Your instructions
Those lines of the records that contain "savefig" are to be located and copied.

Entries supplied
========================================================================

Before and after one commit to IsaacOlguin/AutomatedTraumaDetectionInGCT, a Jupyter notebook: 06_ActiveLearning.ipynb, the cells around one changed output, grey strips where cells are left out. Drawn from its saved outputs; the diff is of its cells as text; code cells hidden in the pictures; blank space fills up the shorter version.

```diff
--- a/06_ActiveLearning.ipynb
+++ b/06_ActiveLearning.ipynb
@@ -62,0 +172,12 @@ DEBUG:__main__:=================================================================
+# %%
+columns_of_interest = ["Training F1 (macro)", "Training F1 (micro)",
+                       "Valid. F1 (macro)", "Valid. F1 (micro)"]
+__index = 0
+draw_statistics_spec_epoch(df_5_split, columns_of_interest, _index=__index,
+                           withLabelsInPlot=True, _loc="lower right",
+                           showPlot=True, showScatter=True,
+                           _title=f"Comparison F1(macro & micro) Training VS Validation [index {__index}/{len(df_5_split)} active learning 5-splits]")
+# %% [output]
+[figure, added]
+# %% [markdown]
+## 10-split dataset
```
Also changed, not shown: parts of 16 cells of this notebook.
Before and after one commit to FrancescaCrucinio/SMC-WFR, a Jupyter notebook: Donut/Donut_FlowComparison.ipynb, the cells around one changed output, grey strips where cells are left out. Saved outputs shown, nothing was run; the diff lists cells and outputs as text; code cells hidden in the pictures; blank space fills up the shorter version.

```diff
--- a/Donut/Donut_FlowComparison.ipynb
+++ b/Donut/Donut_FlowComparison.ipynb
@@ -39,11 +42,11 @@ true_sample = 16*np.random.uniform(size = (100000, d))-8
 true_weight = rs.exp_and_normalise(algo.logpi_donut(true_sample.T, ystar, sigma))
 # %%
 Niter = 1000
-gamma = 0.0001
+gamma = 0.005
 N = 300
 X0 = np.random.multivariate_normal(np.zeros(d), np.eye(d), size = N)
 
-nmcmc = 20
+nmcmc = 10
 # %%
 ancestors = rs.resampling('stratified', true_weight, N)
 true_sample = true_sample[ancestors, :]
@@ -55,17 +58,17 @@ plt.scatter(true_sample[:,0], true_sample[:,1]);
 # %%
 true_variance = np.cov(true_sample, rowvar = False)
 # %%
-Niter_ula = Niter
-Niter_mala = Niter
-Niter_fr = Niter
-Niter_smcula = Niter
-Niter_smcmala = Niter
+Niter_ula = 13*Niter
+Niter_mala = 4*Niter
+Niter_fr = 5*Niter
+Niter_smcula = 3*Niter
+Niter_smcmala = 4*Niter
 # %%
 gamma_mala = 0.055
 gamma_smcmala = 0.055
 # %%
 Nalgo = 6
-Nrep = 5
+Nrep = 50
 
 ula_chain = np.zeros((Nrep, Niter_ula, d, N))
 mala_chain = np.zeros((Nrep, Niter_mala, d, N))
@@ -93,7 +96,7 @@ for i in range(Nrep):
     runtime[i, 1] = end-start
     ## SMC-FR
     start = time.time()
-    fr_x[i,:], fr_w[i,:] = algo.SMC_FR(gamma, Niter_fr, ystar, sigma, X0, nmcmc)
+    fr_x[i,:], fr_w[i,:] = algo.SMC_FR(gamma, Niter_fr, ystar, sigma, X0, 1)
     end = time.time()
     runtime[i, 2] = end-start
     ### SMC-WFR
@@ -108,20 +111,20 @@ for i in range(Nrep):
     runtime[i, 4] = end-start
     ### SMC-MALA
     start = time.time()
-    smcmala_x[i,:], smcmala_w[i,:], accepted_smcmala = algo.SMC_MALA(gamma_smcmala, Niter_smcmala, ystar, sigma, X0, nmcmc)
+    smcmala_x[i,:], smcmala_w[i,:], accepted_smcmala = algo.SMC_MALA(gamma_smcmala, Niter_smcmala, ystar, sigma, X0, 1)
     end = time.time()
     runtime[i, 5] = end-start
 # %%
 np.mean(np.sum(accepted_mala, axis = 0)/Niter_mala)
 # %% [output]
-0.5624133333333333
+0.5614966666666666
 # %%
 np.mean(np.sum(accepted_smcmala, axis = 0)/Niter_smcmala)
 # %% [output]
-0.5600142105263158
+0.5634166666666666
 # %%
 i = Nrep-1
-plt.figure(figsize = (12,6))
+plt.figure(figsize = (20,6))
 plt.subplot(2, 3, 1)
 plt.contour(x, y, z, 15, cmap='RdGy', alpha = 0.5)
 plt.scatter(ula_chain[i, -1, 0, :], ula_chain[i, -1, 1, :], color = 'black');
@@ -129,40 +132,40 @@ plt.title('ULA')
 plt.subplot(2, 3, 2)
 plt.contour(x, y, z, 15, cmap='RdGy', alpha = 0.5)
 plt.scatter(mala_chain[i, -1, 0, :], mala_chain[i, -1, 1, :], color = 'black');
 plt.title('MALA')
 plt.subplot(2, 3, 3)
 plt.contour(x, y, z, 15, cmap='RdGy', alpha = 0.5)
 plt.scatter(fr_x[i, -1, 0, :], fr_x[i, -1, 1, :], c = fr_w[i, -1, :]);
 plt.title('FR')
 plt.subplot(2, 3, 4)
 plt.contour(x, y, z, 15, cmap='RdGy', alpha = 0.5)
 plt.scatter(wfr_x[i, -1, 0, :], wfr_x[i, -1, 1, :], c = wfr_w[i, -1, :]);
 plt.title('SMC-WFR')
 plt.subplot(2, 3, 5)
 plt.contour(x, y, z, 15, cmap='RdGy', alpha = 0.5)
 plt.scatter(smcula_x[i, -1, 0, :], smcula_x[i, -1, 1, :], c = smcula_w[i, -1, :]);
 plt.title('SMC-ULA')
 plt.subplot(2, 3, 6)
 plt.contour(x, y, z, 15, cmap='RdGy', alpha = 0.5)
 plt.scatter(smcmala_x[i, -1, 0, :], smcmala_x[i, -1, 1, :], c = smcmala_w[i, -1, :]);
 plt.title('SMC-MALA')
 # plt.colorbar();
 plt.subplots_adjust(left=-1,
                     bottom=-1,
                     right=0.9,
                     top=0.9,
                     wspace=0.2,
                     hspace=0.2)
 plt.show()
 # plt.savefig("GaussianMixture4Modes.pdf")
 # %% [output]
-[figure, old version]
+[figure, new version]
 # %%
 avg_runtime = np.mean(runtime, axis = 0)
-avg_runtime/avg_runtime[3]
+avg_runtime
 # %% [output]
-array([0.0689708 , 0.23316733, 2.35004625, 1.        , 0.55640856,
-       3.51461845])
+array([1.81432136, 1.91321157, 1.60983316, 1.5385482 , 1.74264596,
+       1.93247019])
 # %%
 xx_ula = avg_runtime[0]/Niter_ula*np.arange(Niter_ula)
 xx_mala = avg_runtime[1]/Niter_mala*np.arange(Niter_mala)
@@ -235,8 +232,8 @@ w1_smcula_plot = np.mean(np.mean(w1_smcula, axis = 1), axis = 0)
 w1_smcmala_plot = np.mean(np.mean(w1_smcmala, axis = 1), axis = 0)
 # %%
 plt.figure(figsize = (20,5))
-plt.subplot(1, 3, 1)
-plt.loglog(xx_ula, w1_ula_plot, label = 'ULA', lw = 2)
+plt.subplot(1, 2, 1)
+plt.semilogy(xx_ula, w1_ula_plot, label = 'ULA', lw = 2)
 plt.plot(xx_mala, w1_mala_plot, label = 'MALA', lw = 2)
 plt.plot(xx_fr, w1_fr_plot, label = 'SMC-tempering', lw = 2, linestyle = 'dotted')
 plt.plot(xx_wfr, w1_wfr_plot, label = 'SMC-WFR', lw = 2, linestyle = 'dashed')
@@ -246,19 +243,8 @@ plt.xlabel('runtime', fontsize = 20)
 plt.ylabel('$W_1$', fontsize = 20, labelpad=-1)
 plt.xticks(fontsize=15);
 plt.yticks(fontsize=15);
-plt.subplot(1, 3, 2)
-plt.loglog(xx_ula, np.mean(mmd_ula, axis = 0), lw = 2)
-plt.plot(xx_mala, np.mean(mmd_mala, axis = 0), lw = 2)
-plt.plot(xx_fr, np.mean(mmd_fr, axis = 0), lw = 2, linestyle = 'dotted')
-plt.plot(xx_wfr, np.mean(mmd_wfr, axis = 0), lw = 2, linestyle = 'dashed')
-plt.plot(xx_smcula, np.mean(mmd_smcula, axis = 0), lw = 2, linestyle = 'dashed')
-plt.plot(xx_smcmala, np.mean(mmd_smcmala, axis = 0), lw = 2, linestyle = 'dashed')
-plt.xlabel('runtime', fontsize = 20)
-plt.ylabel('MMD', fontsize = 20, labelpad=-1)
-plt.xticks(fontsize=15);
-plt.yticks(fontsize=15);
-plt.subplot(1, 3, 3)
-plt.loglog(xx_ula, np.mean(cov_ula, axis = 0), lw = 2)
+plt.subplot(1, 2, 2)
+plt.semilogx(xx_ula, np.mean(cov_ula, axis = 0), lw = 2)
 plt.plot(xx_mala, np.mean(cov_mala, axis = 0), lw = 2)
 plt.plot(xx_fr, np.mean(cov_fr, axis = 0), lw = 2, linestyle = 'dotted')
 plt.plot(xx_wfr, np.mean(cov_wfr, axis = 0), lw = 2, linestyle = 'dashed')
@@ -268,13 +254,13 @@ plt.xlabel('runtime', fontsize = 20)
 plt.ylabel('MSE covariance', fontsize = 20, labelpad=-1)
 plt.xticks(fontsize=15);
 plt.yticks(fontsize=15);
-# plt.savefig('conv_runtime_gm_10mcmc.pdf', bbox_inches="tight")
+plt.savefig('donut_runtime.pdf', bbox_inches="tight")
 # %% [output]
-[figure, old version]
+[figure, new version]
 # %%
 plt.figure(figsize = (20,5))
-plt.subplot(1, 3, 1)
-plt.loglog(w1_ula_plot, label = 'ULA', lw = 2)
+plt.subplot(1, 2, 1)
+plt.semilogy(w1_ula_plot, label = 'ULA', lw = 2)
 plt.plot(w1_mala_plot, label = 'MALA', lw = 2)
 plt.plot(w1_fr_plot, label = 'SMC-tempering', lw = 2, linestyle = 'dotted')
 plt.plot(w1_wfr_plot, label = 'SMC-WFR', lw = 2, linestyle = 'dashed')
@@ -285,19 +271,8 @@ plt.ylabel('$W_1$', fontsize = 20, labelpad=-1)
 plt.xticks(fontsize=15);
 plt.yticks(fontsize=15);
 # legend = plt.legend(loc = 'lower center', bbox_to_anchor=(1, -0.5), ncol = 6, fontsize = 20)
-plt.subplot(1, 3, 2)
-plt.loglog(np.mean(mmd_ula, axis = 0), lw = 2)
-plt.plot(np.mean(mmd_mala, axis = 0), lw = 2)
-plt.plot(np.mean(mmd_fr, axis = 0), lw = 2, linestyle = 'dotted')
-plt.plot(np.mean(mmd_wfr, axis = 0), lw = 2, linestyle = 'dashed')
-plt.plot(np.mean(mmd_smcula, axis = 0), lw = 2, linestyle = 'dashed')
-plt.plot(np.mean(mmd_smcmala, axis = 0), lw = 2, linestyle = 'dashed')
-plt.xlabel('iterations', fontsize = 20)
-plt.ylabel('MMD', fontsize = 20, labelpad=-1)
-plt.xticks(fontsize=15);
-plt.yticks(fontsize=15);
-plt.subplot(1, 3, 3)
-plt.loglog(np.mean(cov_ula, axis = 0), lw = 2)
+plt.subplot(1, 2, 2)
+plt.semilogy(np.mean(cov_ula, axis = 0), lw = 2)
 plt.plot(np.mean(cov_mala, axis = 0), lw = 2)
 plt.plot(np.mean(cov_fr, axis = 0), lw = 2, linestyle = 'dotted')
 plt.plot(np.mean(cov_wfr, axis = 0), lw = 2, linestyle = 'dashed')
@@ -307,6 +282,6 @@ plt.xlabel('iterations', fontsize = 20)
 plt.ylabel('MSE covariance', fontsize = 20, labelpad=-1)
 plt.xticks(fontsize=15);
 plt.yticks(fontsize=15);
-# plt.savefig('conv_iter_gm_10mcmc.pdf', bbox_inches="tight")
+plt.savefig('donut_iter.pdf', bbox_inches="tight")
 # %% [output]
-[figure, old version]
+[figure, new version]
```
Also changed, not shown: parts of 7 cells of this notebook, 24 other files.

========================================================================

Response box
 # plt.savefig("GaussianMixture4Modes.pdf")
-# plt.savefig('conv_runtime_gm_10mcmc.pdf', bbox_inches="tight")
+plt.savefig('donut_runtime.pdf', bbox_inches="tight")
-# plt.savefig('conv_iter_gm_10mcmc.pdf', bbox_inches="tight")
+plt.savefig('donut_iter.pdf', bbox_inches="tight")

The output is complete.